During my holiday vacation this year, I noticed how many foreign words had been borrowed and adapted into today’s English language. Two common examples of these are “menu” and “umbrella,” both words originating from the French and Italian languages respectively, but now used in our everyday English vocabulary. How many foreign words or phrases could I use to talk about my holiday? I wondered…


Living the Dolce Vita

a.k.a. the Sweet Life


Having arrived at our holiday home on the beautiful island of Corsica, we started the climb of 50 steps up to the apartment. Perhaps a holiday chalet would have been a better idea? I can certainly see why older people prefer bungalows! After we had dumped our suitcases, we headed up onto the roof terrace, with its stunning views of the port and the old town of Porto Vecchio. The sight of swifts gliding past, and the bells ringing in the ancient cathedral made a delightful setting as we dined al fresco, and then took an afternoon nap or siesta on the comfy chairs provided. This is the life!


Later we strolled down to the town square to hit the shops. Browsing through the essentials - shampoo, and even teabags for a nice cup of cha later, we came across richly decorated kaftans and bandannas decorated with the Corsican symbol of the Moor’s head. We were drawn into the delicatessen by the aromas of local hams and cheeses, as well as honey and the local “macquis” herbs used to flavour the traditional dishes.

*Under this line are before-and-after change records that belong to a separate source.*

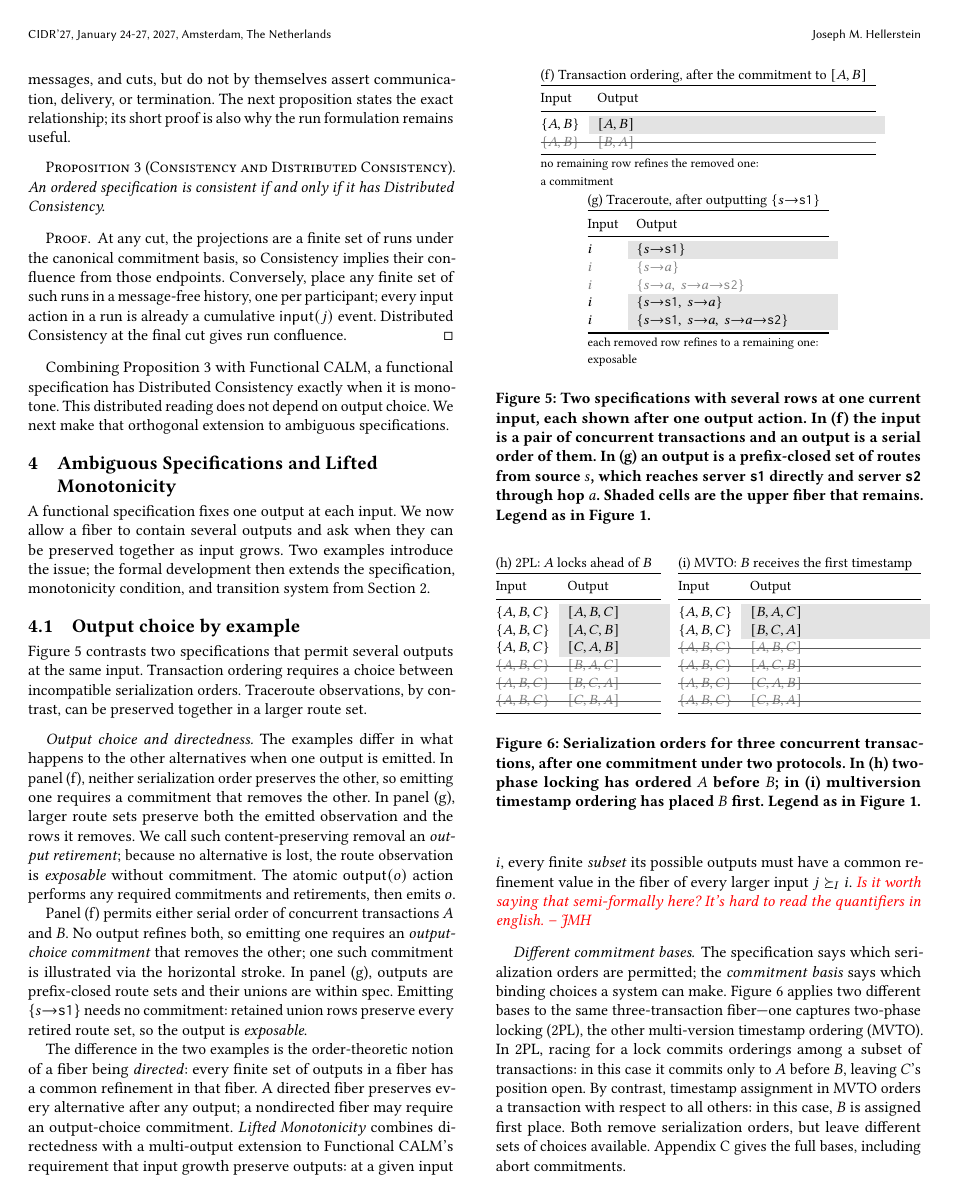
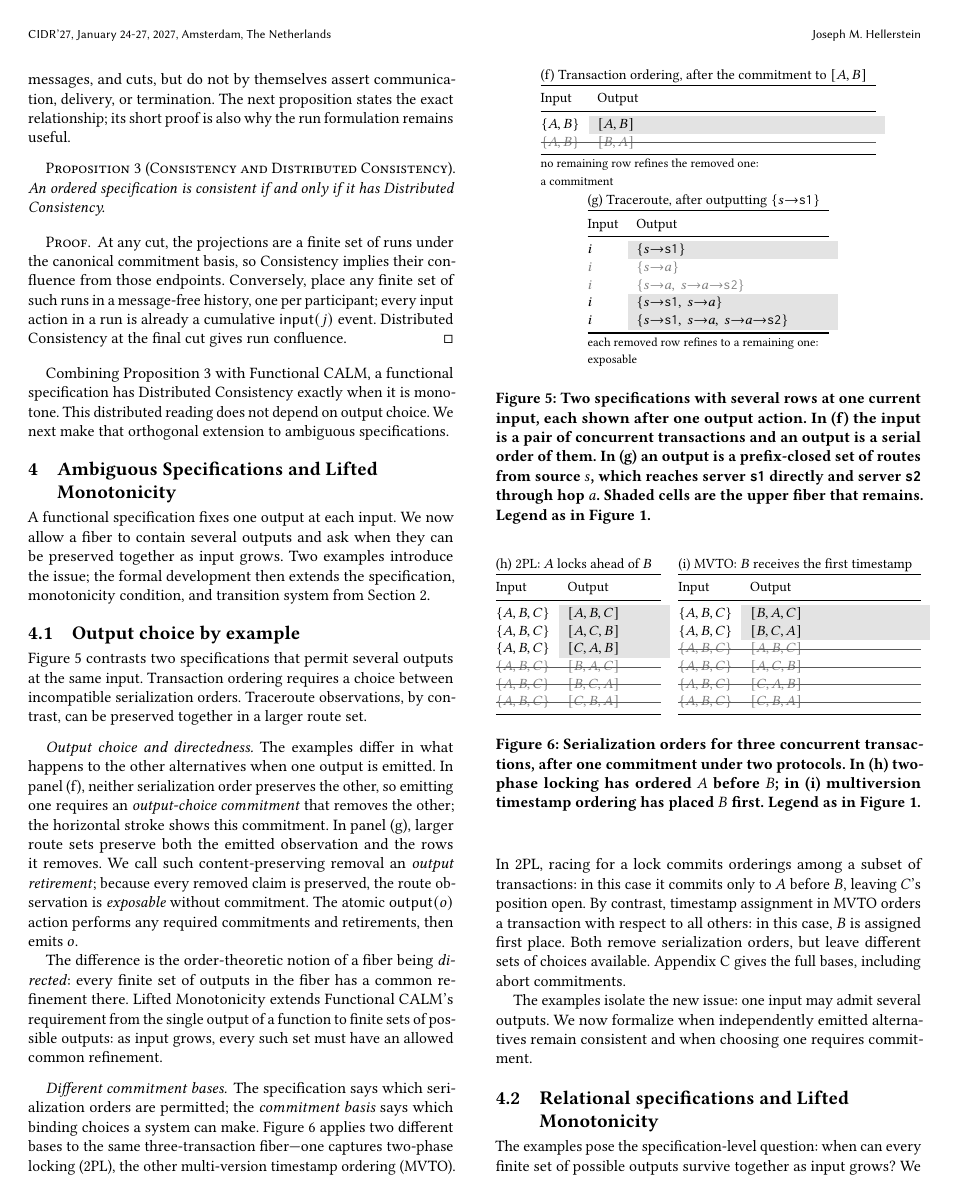
Before and after one commit to jhellerstein/coord-criterion, a LaTeX document (main.tex, which reads sections/ambiguous-specifications.tex): page 8 of 23. Compiled offline with pdfLaTeX.

Commit message:
wip: clarify output choice examples

```diff
--- a/sections/ambiguous-specifications.tex
+++ b/sections/ambiguous-specifications.tex
@@ -54,33 +54,21 @@ contrast, can be preserved together in a larger route set.
 \end{figure}
 
 \paragraph{Output choice and directedness.} The examples differ in what happens
-to the other alternatives when one output is emitted. In panel~(f), neither
-serialization order preserves the other, so emitting one requires a commitment
-that removes the other. In panel~(g), larger route sets preserve both the
-emitted observation and the rows it removes. We call such content-preserving
-removal an \emph{output retirement}; because no alternative is lost, the route
-observation is \emph{exposable} without commitment. The atomic
-\(\mathsf{output}(o)\) action performs any required commitments and retirements,
-then emits \(o\).
+to the other alternatives when one output is emitted.  In panel~(f), neither
+serialization order preserves the other, so emitting one requires an
+\emph{output-choice commitment} that removes the other; the horizontal stroke
+shows this commitment.  In panel~(g), larger route sets preserve both the
+emitted observation and the rows it removes.  We call such content-preserving
+removal an \emph{output retirement}; because every removed claim is preserved,
+the route observation is \emph{exposable} without commitment.  The atomic
+$\mathsf{output}(o)$ action performs any required commitments and retirements,
+then emits $o$.
 
-Panel~(f) permits either serial order of concurrent transactions $A$ and $B$.
-No output refines both, so emitting one requires an \emph{output-choice
-commitment} that removes the other; one such commitment is illustrated via the
-horizontal stroke.  In panel~(g), outputs are prefix-closed
-route sets and their unions are within spec.  Emitting
-$\{s{\to}\texttt{s1}\}$ needs no commitment: retained union rows preserve every
-retired route set, so the output is \emph{exposable}.
-
-The difference in the two examples is the order-theoretic notion of a fiber being \emph{directed}:
-every finite set of outputs in a fiber
-has a common refinement in that fiber.  A directed fiber preserves every
-alternative after any output; a nondirected fiber may require an output-choice
-commitment.  \emph{Lifted Monotonicity} combines directedness with a multi-output
-extension to Functional
-CALM's requirement that input growth preserve outputs: at a given input \(i\),
-every finite \emph{subset} its possible outputs must have a common refinement value
-in the fiber of every larger input $j\succeq_I i$. \jmh{Is it worth saying that semi-formally here?
-It's hard to read the quantifiers in english.}
+The difference is the order-theoretic notion of a fiber being \emph{directed}:
+every finite set of outputs in the fiber has a common refinement there.  Lifted
+Monotonicity extends Functional CALM's requirement from the single output of a
+function to finite sets of possible outputs: as input grows, every such set must
+have an allowed common refinement.
 
 \paragraph{Different commitment bases.}
 The specification says which serialization orders are permitted; the
```
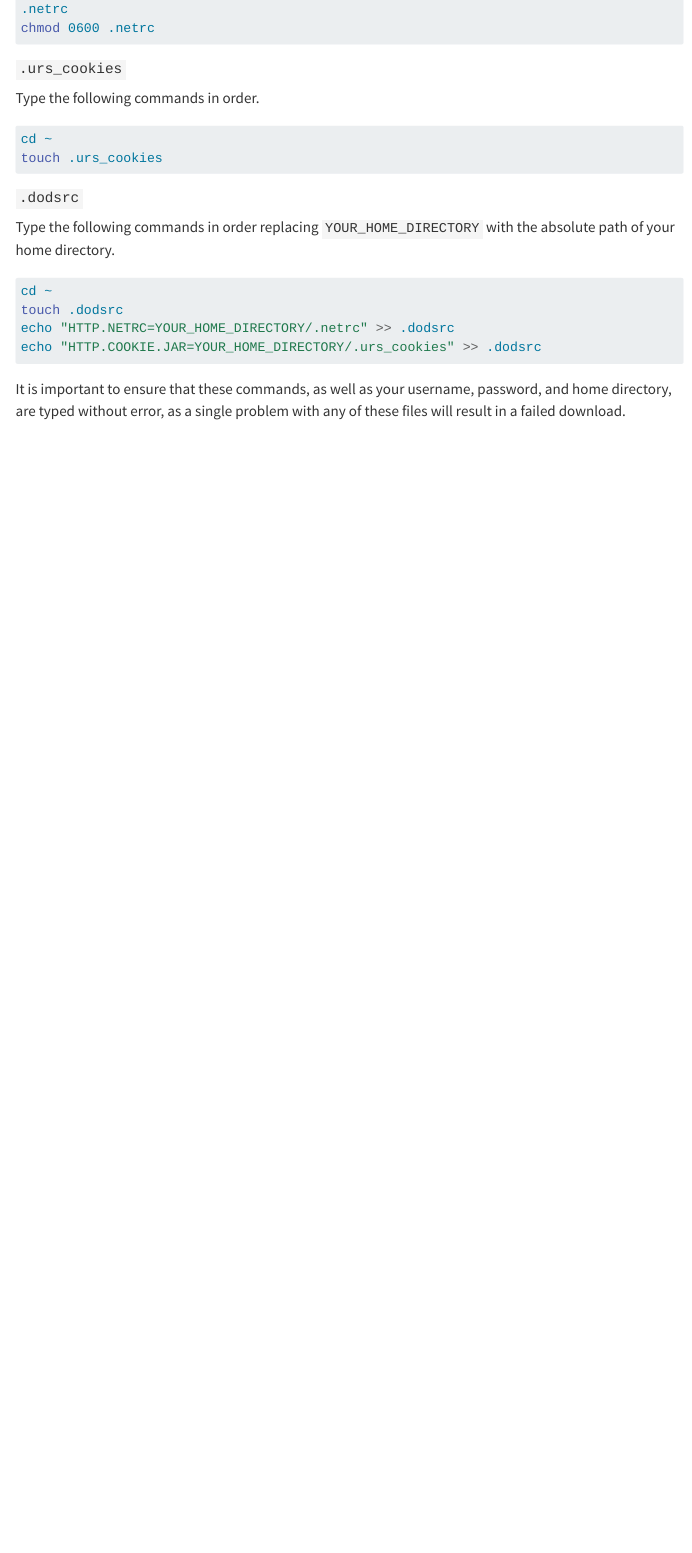
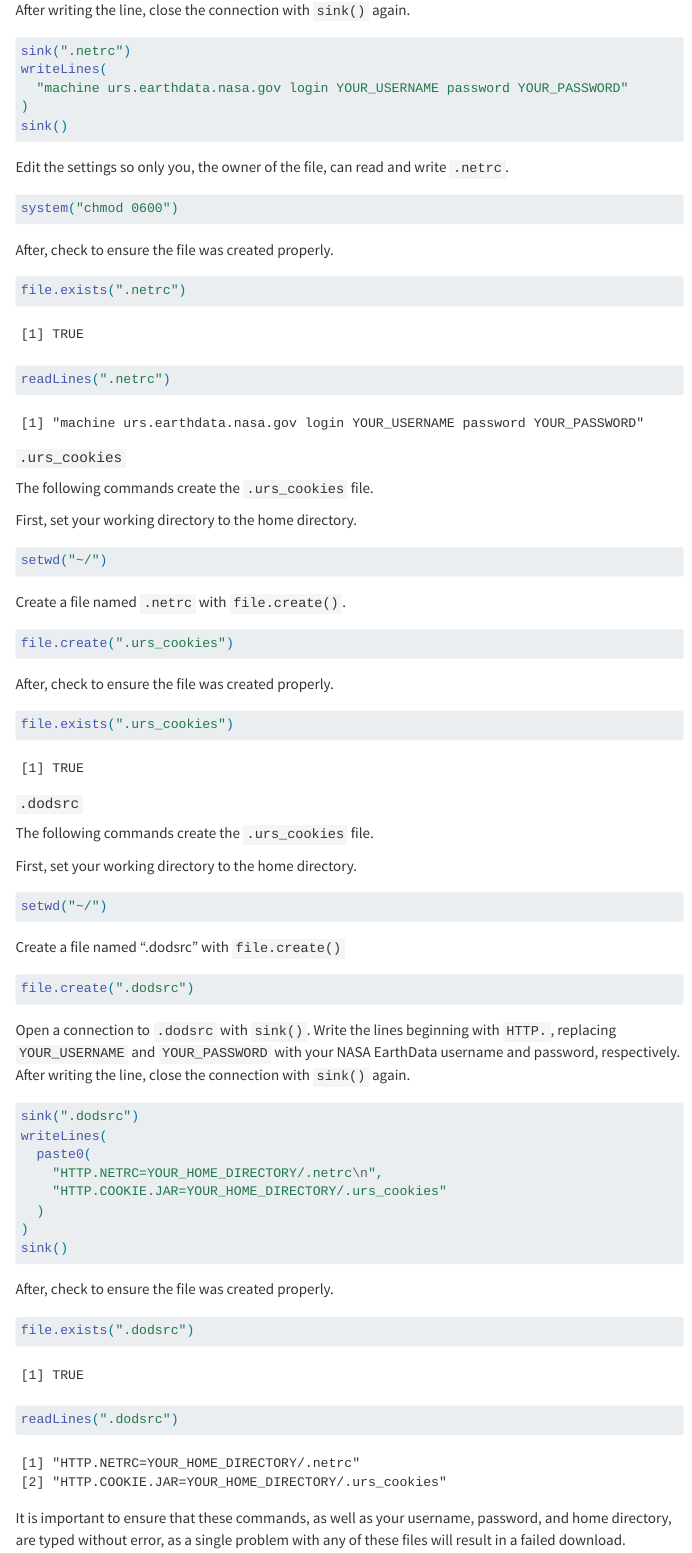
Before and after one commit to NIEHS/beethoven, a Quarto document (vignettes/download_functions.qmd): the page in a window 1100 px wide, from 630 px down before the commit and from 800 px down after it. Rendered offline with R 4.5, knitr and Pandoc in place of Quarto, with nearby package versions; code that draws random numbers runs with fixed seeds of ours; some code elsewhere in the file could not run offline; menus at the side of the page are left out; long lines of code are wrapped.

Commit message:
generate prerequisite files in R code

````diff
--- a/vignettes/download_functions.qmd
+++ b/vignettes/download_functions.qmd
@@ -869 +864,0 @@ echo "machine urs.earthdata.nasa.gov login YOUR_USERNAME password YOUR_PASSWORD"
-chmod 0600 .netrc
@@ -871,23 +877,118 @@ chmod 0600 .netrc
+Open a connection to `.netrc` with `sink()`. Write the line `machine urs...` replacing `YOUR_USERNAME` and `YOUR_PASSWORD` with your NASA EarthData username and password, respectively. After writing the line, close the connection with `sink()` again.
+
+```{r, eval = FALSE}
+sink(".netrc")
+writeLines(
+  "machine urs.earthdata.nasa.gov login YOUR_USERNAME password YOUR_PASSWORD"
+)
+sink()
+```
+
+Edit the settings so only you, the owner of the file, can read and write `.netrc`.
+
+```{r, eval = FALSE}
+system("chmod 0600")
+```
+
+After, check to ensure the file was created properly.
+
+```{r, eval = FALSE}
+file.exists(".netrc")
+```
+
+```{r, echo = FALSE}
+TRUE
+```
+
+```{r, eval = FALSE}
+readLines(".netrc")
+```
+
+```{r, echo = FALSE}
+paste0(
+  "machine urs.earthdata.nasa.gov login YOUR_USERNAME password YOUR_PASSWORD"
+)
+```
+
 
 #### `.urs_cookies`
 
-Type the following commands in order.
+The following commands create the `.urs_cookies` file.
 
-```{bash, eval = FALSE}
-cd ~
-touch .urs_cookies
+First, set your working directory to the home directory.
+
+```{r, eval = FALSE}
+setwd("~/")
+```
+
+Create a file named `.netrc` with `file.create()`.
+
+```{r, eval = FALSE}
+file.create(".urs_cookies")
+```
+
+After, check to ensure the file was created properly.
+
+```{r, eval = FALSE}
+file.exists(".urs_cookies")
+```
+
+```{r, echo = FALSE}
+TRUE
 ```
 
 #### `.dodsrc`
 
-Type the following commands in order replacing `YOUR_HOME_DIRECTORY` with the absolute path of your home directory.
+The following commands create the `.urs_cookies` file.
 
-```{bash, eval = FALSE}
-cd ~
-touch .dodsrc
-echo "HTTP.NETRC=YOUR_HOME_DIRECTORY/.netrc" >> .dodsrc
-echo "HTTP.COOKIE.JAR=YOUR_HOME_DIRECTORY/.urs_cookies" >> .dodsrc
+First, set your working directory to the home directory.
+
+```{r, eval = FALSE}
+setwd("~/")
 ```
+
+Create a file named ".dodsrc" with `file.create()`
+
+```{r, eval = FALSE}
+file.create(".dodsrc")
+```
+
+Open a connection to `.dodsrc` with `sink()`. Write the lines beginning with `HTTP.`, replacing `YOUR_USERNAME` and `YOUR_PASSWORD` with your NASA EarthData username and password, respectively. After writing the line, close the connection with `sink()` again.
+
+```{r, eval = FALSE}
+sink(".dodsrc")
+writeLines(
+  paste0(
+    "HTTP.NETRC=YOUR_HOME_DIRECTORY/.netrc\n",
+    "HTTP.COOKIE.JAR=YOUR_HOME_DIRECTORY/.urs_cookies"
+  )
+)
+sink()
+```
+
+After, check to ensure the file was created properly.
+
+```{r, eval = FALSE}
+file.exists(".dodsrc")
+```
+
+```{r, echo = FALSE}
+TRUE
+```
+
+```{r, eval = FALSE}
+readLines(".dodsrc")
+```
+
+```{r, echo = FALSE}
+paste0(
+  c(
+    "HTTP.NETRC=YOUR_HOME_DIRECTORY/.netrc",
+    "HTTP.COOKIE.JAR=YOUR_HOME_DIRECTORY/.urs_cookies"
+  )
+)
+```
+
 
 It is important to ensure that these commands, as well as your username, password, and home directory, are typed without error, as a single problem with any of these files will result in a failed download.
 
````
Also changed, not shown: vignettes/download_functions.qmd (21 more changed lines).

Delicious!


In the evenings we indulged in an aperitif of Cap Corse, a rich liqueur made with myrtle and quinine, before choosing from the menu. Wishing each other “bon appétit”, we tried the local wild boar stew (civet), or delicious Italian pasta dishes, cooked perfectly, al dente.


On a boat trip from the port of Bonifacio, our jaws dropped at the truly spectacular limestone rock formations, and the houses precariously balanced on the edge of the cliffs. Moored in the harbour, the catamarans and yachts of the glamorous jet-set were equally splendid. After this we made for the beach, with its golden sands and azure, turquoise waters. By this time the sun was shining, and we retreated from the heat to the cool of our parasol.


Watching the World Cup in the town bar was great fun. France did well, which was good! I was pleased we didn’t have to hear the pundits droning on ad nauseam about England. When we lost again, there was a serious feeling of déjà vu! Luckily, my husband is Scottish.


The last morning came, and after a blitz in the apartment, we drove off to the airport, hoping it wouldn’t be a case of umbrellas and anoraks on our return. Can’t wait to show everyone my photographs!


A Rough Guide:



chalet (Swiss French) – (a building, often in the garden or built for holidays)

aperitif (an alcoholic drink before a meal)

bon appétit (good eating – we don’t have an equivalent expression in English)

menu (a list of food available)

liqueur (a sweet, flavoured alcoholic drink)

parasol (a device to protect you from the sun)

déjà vu (a sense of something happening in the past)



dolce vita (the good life)

al fresco (outdoors)

al dente (not overcooked)

umbrella (a device to protect against the rain)



cha (tea – informal)



delicatessen (a shop selling cooked meats, cheeses etc)

blitz (to have a blitz – to clean up quickly)



shampoo (a soap for washing your hair)

bandanna (a cloth covering for your head)

pundit (Sanskrit) (an expert)



bungalow (a single-story dwelling)



yacht (a large boat used for pleasure)



anorak (a waterproof coat)



siesta (a light sleep after lunch)



catamaran (a double-hulled boat)



kaftan (a long, loose dress or robe)



aroma (a distinct, but pleasant smell)

ad nauseam (when something has been discussed for too long!)


Ancient Greek (derived from):

photograph (a picture taken by a camera)


Hero Image (Vacation) by Author